As more and more brands begin to activate influencer marketing programs this year, there will be close attention paid to the quality of the content, the engagement of their audience with that content, and ultimately how the sharing of content yields new business and more brand awareness for the marketer.
The effectiveness of any marketing spend is ultimately tied back to how it drives sales so some of the same metrics for success with traditional paid media (reach, efficiency, etc.) will apply to influencer marketing but with a new spin. The “ripple effect” for influencers and micro-influencers can be described as how well their message ultimately carries throughout their network of followers and beyond.
The obvious way to measure this is to look at # of followers, # of shares, do some quick math to look at the collective reach of an influencer for an average post and apply a premium CPM to that content. It’s both a function of their own reach (followers), and the propensity of their followers to share content (potential reach) based on timing, quality, and topic they may be posting.

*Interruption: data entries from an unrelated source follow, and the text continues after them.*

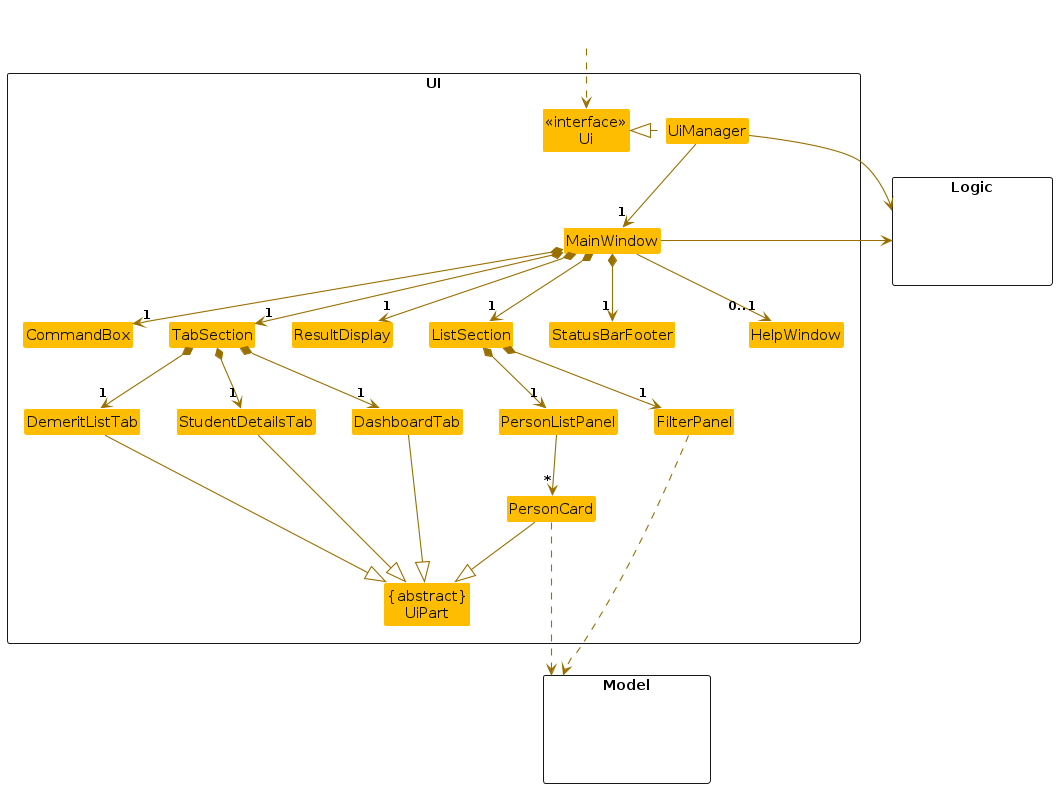
AY2526S2-CS2103T-T15-1/tp keeps this PlantUML diagram as diagrams/UiClassDiagram.png. Above is the earlier version. Its source is kept beside it as diagrams/UiClassDiagram.puml. Source of this version:
```plantuml
@startuml
!include style.puml
skinparam arrowThickness 1.1
skinparam arrowColor UI_COLOR_T4
skinparam classBackgroundColor UI_COLOR
skinparam class {
    FontColor UI_TEXT_DARK
}
skinparam class<<Hidden>> {
    FontColor white
    BackgroundColor white
}

package UI <<Rectangle>>{
Class "<<interface>>\nUi" as Ui
Class "{abstract}\nUiPart" as UiPart
Class UiManager
Class MainWindow
Class HelpWindow
Class ResultDisplay
Class PersonListPanel
Class PersonCard
Class StatusBarFooter
Class CommandBox

Class TabSection
Class ListSection
Class StudentDetailsTab
Class DashboardTab
Class FilterPanel
Class DemeritListTab
}

package Model <<Rectangle>> {
Class HiddenModel <<Hidden>>
}

package Logic <<Rectangle>> {
Class HiddenLogic <<Hidden>>
}

Class HiddenOutside <<Hidden>>
HiddenOutside ..> Ui

UiManager .left.|> Ui
UiManager -down-> "1" MainWindow

MainWindow -down-> "0..1" HelpWindow
MainWindow *-down->  "1" CommandBox
MainWindow *-down-> "1" ResultDisplay
MainWindow *-down-> "1" TabSection
MainWindow *-down-> "1" ListSection
MainWindow *-down-> "1" StatusBarFooter

TabSection *-down-> "1" StudentDetailsTab
TabSection *-down-> "1" DashboardTab
TabSection *-down-> "1" DemeritListTab

ListSection *--> "1" FilterPanel
ListSection *--> "1" PersonListPanel

PersonListPanel -down-> "*" PersonCard

PersonCard --|> UiPart
DemeritListTab --|> UiPart
DashboardTab --|> UiPart
StudentDetailsTab --|> UiPart

PersonCard .down.> Model
FilterPanel .down.> Model

UiManager -right-> Logic
MainWindow -left-> Logic

CommandBox -[hidden]right- TabSection
ListSection -[hidden]right- StatusBarFooter
TabSection -[hidden]right- CommandBox
ResultDisplay -[hidden]right- ListSection
UiPart -[hidden]down- Model
TabSection -[hidden]right- ResultDisplay
DashboardTab -[hidden]right- DemeritListTab
DemeritListTab -[hidden]right- StudentDetailsTab

MainWindow -[hidden]-|> UiPart
@enduml
```
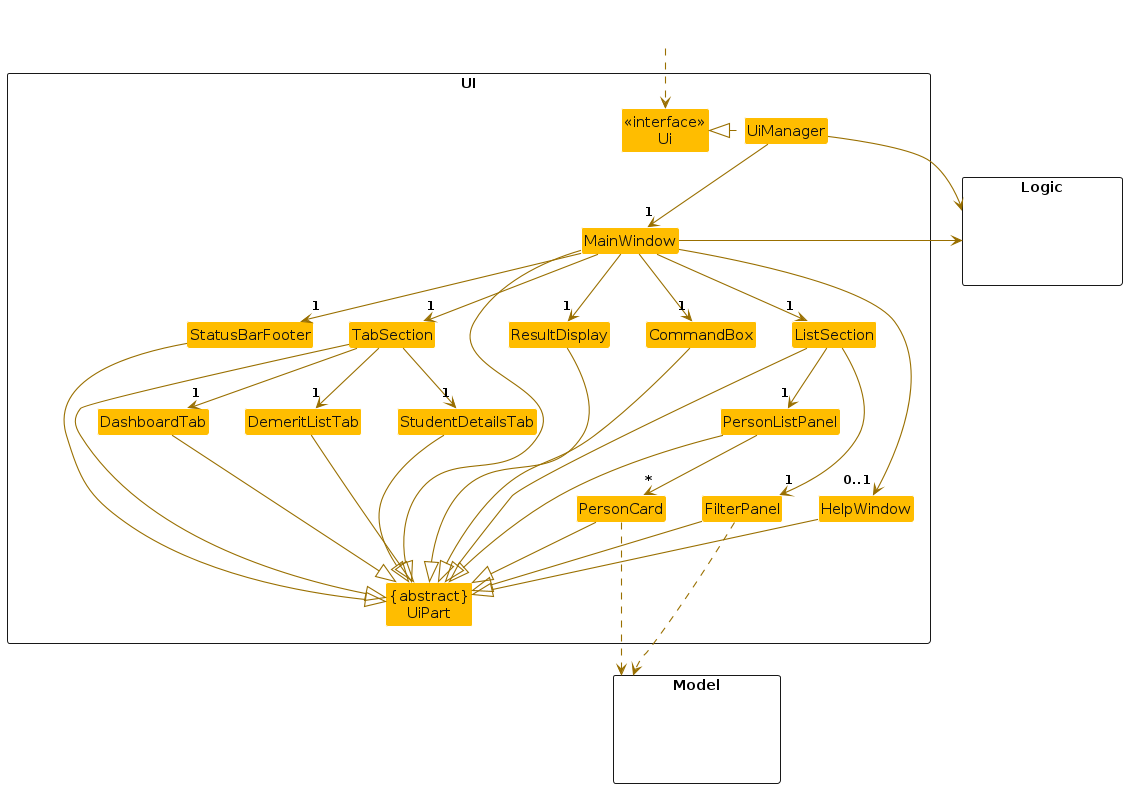
After the change.

Diff of the diagram source:
```diff
@@ -46,18 +46,18 @@
 UiManager -down-> "1" MainWindow
 
 MainWindow -down-> "0..1" HelpWindow
-MainWindow *-down->  "1" CommandBox
-MainWindow *-down-> "1" ResultDisplay
-MainWindow *-down-> "1" TabSection
-MainWindow *-down-> "1" ListSection
-MainWindow *-down-> "1" StatusBarFooter
+MainWindow -down-> "1" CommandBox
+MainWindow -down-> "1" ResultDisplay
+MainWindow -down-> "1" TabSection
+MainWindow -down-> "1" ListSection
+MainWindow -down-> "1" StatusBarFooter
 
-TabSection *-down-> "1" StudentDetailsTab
-TabSection *-down-> "1" DashboardTab
-TabSection *-down-> "1" DemeritListTab
+TabSection -down-> "1" StudentDetailsTab
+TabSection -down-> "1" DashboardTab
+TabSection -down-> "1" DemeritListTab
 
-ListSection *--> "1" FilterPanel
-ListSection *--> "1" PersonListPanel
+ListSection --> "1" FilterPanel
+ListSection --> "1" PersonListPanel
 
 PersonListPanel -down-> "*" PersonCard
 
@@ -65,6 +65,15 @@
 DemeritListTab --|> UiPart
 DashboardTab --|> UiPart
 StudentDetailsTab --|> UiPart
+CommandBox --|> UiPart
+TabSection --|> UiPart
+ListSection --|> UiPart
+StatusBarFooter --|> UiPart
+ResultDisplay --|> UiPart
+HelpWindow --|> UiPart
+PersonListPanel --|> UiPart
+FilterPanel --|> UiPart
+MainWindow --|> UiPart
 
 PersonCard .down.> Model
 FilterPanel .down.> Model
```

But the real “ripple effect” is really how far that message carries beyond the initial post and initial shares. How did it impact conversion rates? How did it lead to offline behaviors? Did it yield new, organic posts about the brand from people exposed to the content? How did it contribute to brand recall at the moment of purchase? All of these metrics are now within closer reach through new tools designed to track an influencer’s impact back to the brand.
One of the reasons that brands are drawn to influencer marketing is that the organic format is less invasive than traditional advertising and that the message is more humanized. The pay-off in looking at “ripple effect” is to know as much as possible about the actual influencer and to equally understand as much as possible about their audience of followers. Finding out that one of the followers of an influencer who engages with their content is also a highly sought speaker at events designed for CMO’s changes the value equation of that influencers’ follow graph. This person has a higher likelihood of sharing positive sentiment to a much larger audience offline and potentially carries more weight with their reputation and the opportunities to promote. Digging deeper into the type of audience someone has can surface common interests, identify similar brands they all follow, and pick up clues on when their audience is most likely to engage and share.
Ultimately, influencer marketing is intended to achieve the same goals as traditional media spend but has the potential to provide a better view into ROI. As we understand more about the audience of the influencer and how they carry that message into their worlds, we can see the true “ripple effect” of influencers and brand ambassadors.
David Rush (@davidmrush) is the Founder and CEO of Earshot, a social media marketing platform that enables brands to discover, prioritize, and engage customers in real-time. Learn more about Earshot at earshotinc.com and follow us on Twitter @earshotinc.